By Jack Stauss
Life on the river can be relaxing, or exciting, almost always it is beautiful. On face value, the main feature is obvious, the river itself. Going with the flow is why we travel downstream. But, what happens when we get off the boat? The banks on the edge of the river offer more than just a place to park the raft and sleep for a night. Often in the desert Southwest, there are endless geological, historical, and archaeological sites to see. Whether you walk 50 feet or five miles away from your raft, you will be rewarded with something magical. Below are some hiking tips for your upcoming river trip.
What to bring on a hike?
From footwear, to water, to sun protection, going out on a hike away from the security of the boat requires preparedness. On every river trip I venture out on, I bring a small (18 liter) day bag that I use for hiking. I’ll usually have a mental checklist of the items I’ll want for day trips while leaving the boat, and keep them in my “carry-on” bag, so I can put them in my day bag and enjoy a hike. The following items are a few of my necessities for hiking.
On my first Holiday Trip, I heard a guide drop a line that helped me remember how to plan for a hike. He said, “if your guides are barefoot on the hike, wear sandals. If you guides are wearing sandals, wear shoes.” This is usually a pretty good rule of thumb. Usually the guides are well adapted to the hot sand and rocks, and sure footed over rough terrain. So, use them as a metric of what footwear to bring. Shoes seem like a funny thing to have on a river trip, but even if you only pull them out of the bottom of your dry bag once for a stunning hike through Slickhorn Gulch or up to the Dollhouse Granary, it will be worth it. A light pair of tennis shoes, or Teva/ Chaco style sandals are usually a safe bet, depending on the hike.

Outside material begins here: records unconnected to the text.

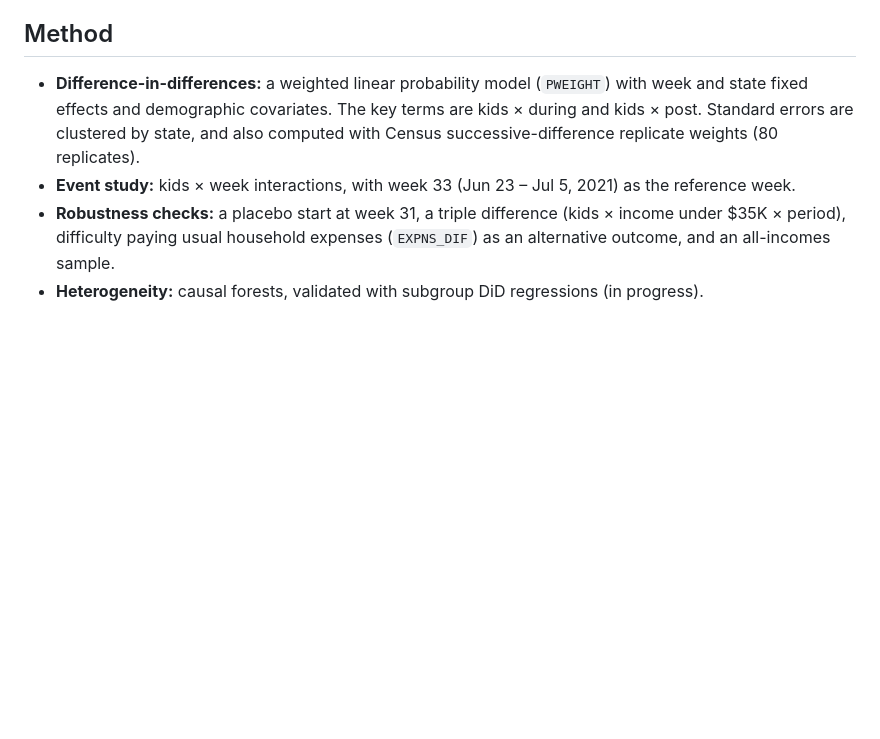
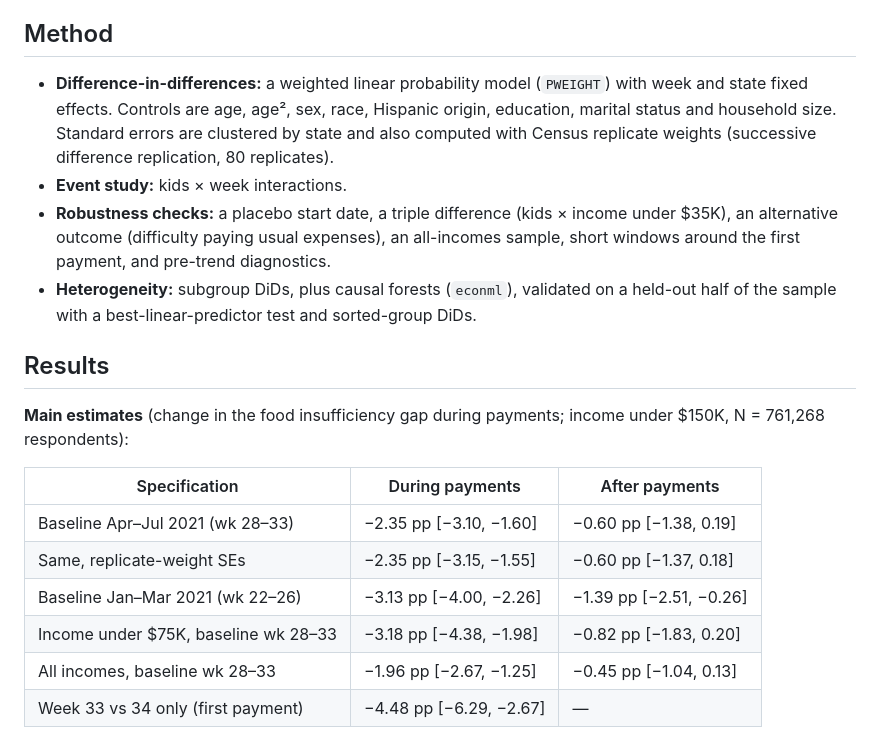
Before and after one commit to ankitajaiwar/ctc-food-insufficiency, a Markdown page: README.md, the part around one of its changes. Rendered like a GitHub page; blank space fills up the shorter version.

```diff
--- a/README.md
+++ b/README.md
@@ -26,7 +27,21 @@ The outcome is `CURFOODSUF`, coded 1 if the household sometimes or often did not
 
 ## Method
 
-- **Difference-in-differences:** a weighted linear probability model (`PWEIGHT`) with week and state fixed effects and demographic covariates. The key terms are kids × during and kids × post. Standard errors are clustered by state, and also computed with Census successive-difference replicate weights (80 replicates).
-- **Event study:** kids × week interactions, with week 33 (Jun 23 – Jul 5, 2021) as the reference week.
-- **Robustness checks:** a placebo start at week 31, a triple difference (kids × income under $35K × period), difficulty paying usual household expenses (`EXPNS_DIF`) as an alternative outcome, and an all-incomes sample.
-- **Heterogeneity:** causal forests, validated with subgroup DiD regressions (in progress).
+- **Difference-in-differences:** a weighted linear probability model (`PWEIGHT`) with week and state fixed effects. Controls are age, age², sex, race, Hispanic origin, education, marital status and household size. Standard errors are clustered by state and also computed with Census replicate weights (successive difference replication, 80 replicates).
+- **Event study:** kids × week interactions.
+- **Robustness checks:** a placebo start date, a triple difference (kids × income under $35K), an alternative outcome (difficulty paying usual expenses), an all-incomes sample, short windows around the first payment, and pre-trend diagnostics.
+- **Heterogeneity:** subgroup DiDs, plus causal forests (`econml`), validated on a held-out half of the sample with a best-linear-predictor test and sorted-group DiDs.
+
+## Results
+
+**Main estimates** (change in the food insufficiency gap during payments; income under $150K, N = 761,268 respondents):
+
+| Specification | During payments | After payments |
+|---|---|---|
+| Baseline Apr–Jul 2021 (wk 28–33) | −2.35 pp [−3.10, −1.60] | −0.60 pp [−1.38, 0.19] |
+| Same, replicate-weight SEs | −2.35 pp [−3.15, −1.55] | −0.60 pp [−1.37, 0.18] |
+| Baseline Jan–Mar 2021 (wk 22–26) | −3.13 pp [−4.00, −2.26] | −1.39 pp [−2.51, −0.26] |
+| Income under $75K, baseline wk 28–33 | −3.18 pp [−4.38, −1.98] | −0.82 pp [−1.83, 0.20] |
+| All incomes, baseline wk 28–33 | −1.96 pp [−2.67, −1.25] | −0.45 pp [−1.04, 0.13] |
+| Week 33 vs 34 only (first payment) | −4.48 pp [−6.29, −2.67] | — |
+
```
Also changed, not shown: other parts of README.md (+46 -23 lines), figures/event_study_150K.png (added), figures/subgroups_150K.png (added), 1 other file.
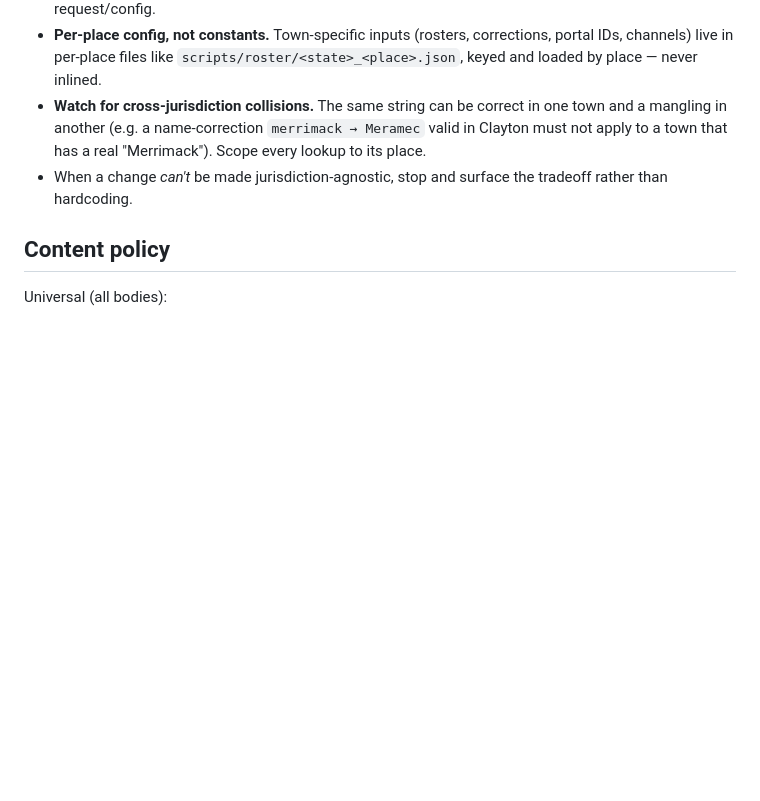
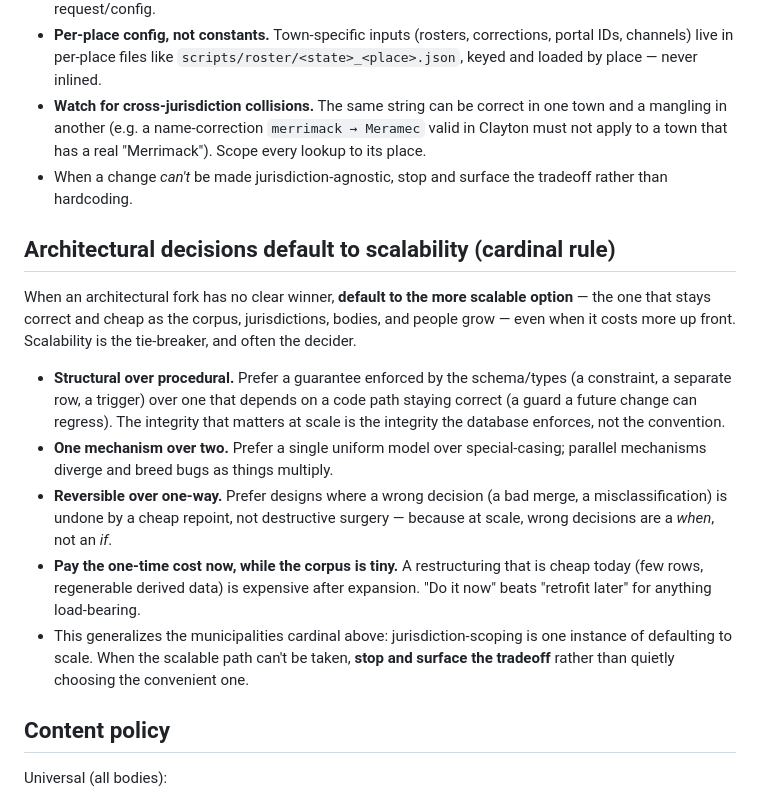
Before and after one commit to Actalux/actalux, a Markdown page: CLAUDE.md, the part around the change. GitHub-like rendering; blank space fills up the shorter version.

Commit message:
docs: add scalability-default cardinal rule
When an architectural fork has no clear winner, default to the more scalable option — structural over procedural guarantees, one mechanism over two, reversible over one-way, pay the one-time cost while the corpus is small. Generalizes the scale-across-municipalities cardinal.

```diff
--- a/CLAUDE.md
+++ b/CLAUDE.md
@@ -10,6 +10,29 @@ Clayton is the first jurisdiction, not the only one. **Everything must be built
 - **Per-place config, not constants.** Town-specific inputs (rosters, corrections, portal IDs, channels) live in per-place files like `scripts/roster/<state>_<place>.json`, keyed and loaded by place — never inlined.
 - **Watch for cross-jurisdiction collisions.** The same string can be correct in one town and a mangling in another (e.g. a name-correction `merrimack → Meramec` valid in Clayton must not apply to a town that has a real "Merrimack"). Scope every lookup to its place.
 - When a change *can't* be made jurisdiction-agnostic, stop and surface the tradeoff rather than hardcoding.
+
+## Architectural decisions default to scalability (cardinal rule)
+
+When an architectural fork has no clear winner, **default to the more scalable
+option** — the one that stays correct and cheap as the corpus, jurisdictions,
+bodies, and people grow — even when it costs more up front. Scalability is the
+tie-breaker, and often the decider.
+
+- **Structural over procedural.** Prefer a guarantee enforced by the schema/types
+  (a constraint, a separate row, a trigger) over one that depends on a code path
+  staying correct (a guard a future change can regress). The integrity that
+  matters at scale is the integrity the database enforces, not the convention.
+- **One mechanism over two.** Prefer a single uniform model over special-casing;
+  parallel mechanisms diverge and breed bugs as things multiply.
+- **Reversible over one-way.** Prefer designs where a wrong decision (a bad merge,
+  a misclassification) is undone by a cheap repoint, not destructive surgery —
+  because at scale, wrong decisions are a *when*, not an *if*.
+- **Pay the one-time cost now, while the corpus is tiny.** A restructuring that is
+  cheap today (few rows, regenerable derived data) is expensive after expansion.
+  "Do it now" beats "retrofit later" for anything load-bearing.
+- This generalizes the municipalities cardinal above: jurisdiction-scoping is one
+  instance of defaulting to scale. When the scalable path can't be taken, **stop
+  and surface the tradeoff** rather than quietly choosing the convenient one.
 
 ## Content policy
 
```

Hydration and Snacks
Water is, as always, one of the most important pieces to happiness in the desert, especially while hiking. Drink plenty of water throughout the day, and if you’re going on a hike around two miles, bring at least a liter. Assess your body and how it is reacting to hiking in the hot, dry climate. Even if you’re not thirsty, you should still be drinking. The guides have a plethora of amazing snacks you can load into your bag. I like to have a good mix of salty and sweet! Eating snacks will help you stay hydrated.
Cameras and Accessories
When I get out on the river, I usually stow my phone deep in my dry bag and leave it there until we’re back in the vans. I have a camera that I have within arms reach the whole time. Either way, camera or camera-phone, you’re going to want to be able to collect the awe-striking memories as a photo. As long as you don’t drop your device in a pool or creek, you shouldn’t need a dry bag on a hike. It’s never a bad idea to have a backup plan, like a waterproof case or even a ziplock bag to stow electronics in.
When you’re on the river, it’s usually pretty easy to control your temperature. You can have some shade from an umbrella; jump in the river; and lounge in the sun to stay comfortable. As you leave the river up a sandy winding trail, you might encounter more unpredictable temperatures. I always have a hat, sunscreen (30 SPF), sunglasses, a sun shirt, and on longer walks, a light shell. It seems weird to have sleeves on in the desert but it is worth being prepared for any temperatures or elements. Remember, there is no bad weather, only bad clothing!
What to Expect out There
Walking along terraced sandstone cliffs, up into a narrowing canyon you encounter all senses and colors you could imagine. Rocks streaked with tan, red, white, and pink swirl together and crash against a ledge that harbors ancient fossils from a seabed long gone. Further along a faint trail, crystal clear water splashes into a cold pool. It’s fresh and inviting. You splash some on your face, and run the clean water through your hair. Green ferns and grasses defy gravity and grow straight out of the wall where the seeping water has found its way to the canyon. The canyon wren’s descending chirp echos around the grottoes. You have left the group and have walked to a place where there is no sign of humans. It is warm but not hot, silent besides the birds and bubbling of water. You feel the walk in your muscles and sit down in the shade of a cliff. Looking back the way you came, you can see the river far below. Soon you’ll be back down there, going with the flow. But for now, you’re alone in the quiet beauty of nature.
*For more info on what to pack on your trip, check out our Packing Checklist!
Jack Stauss moved to Salt Lake City in 2008 in pursuit of big mountains and wide open spaces. He has spent the last several years both enjoying and advocating for public lands and free flowing rivers. While he’s not typing on his keyboard, he will be backcountry skiing in the Wasatch or exploring Utah’s wild deserts. Read some of his environmental musings at firstname.lastname@example.org or follow him at @jackstauss on Instagram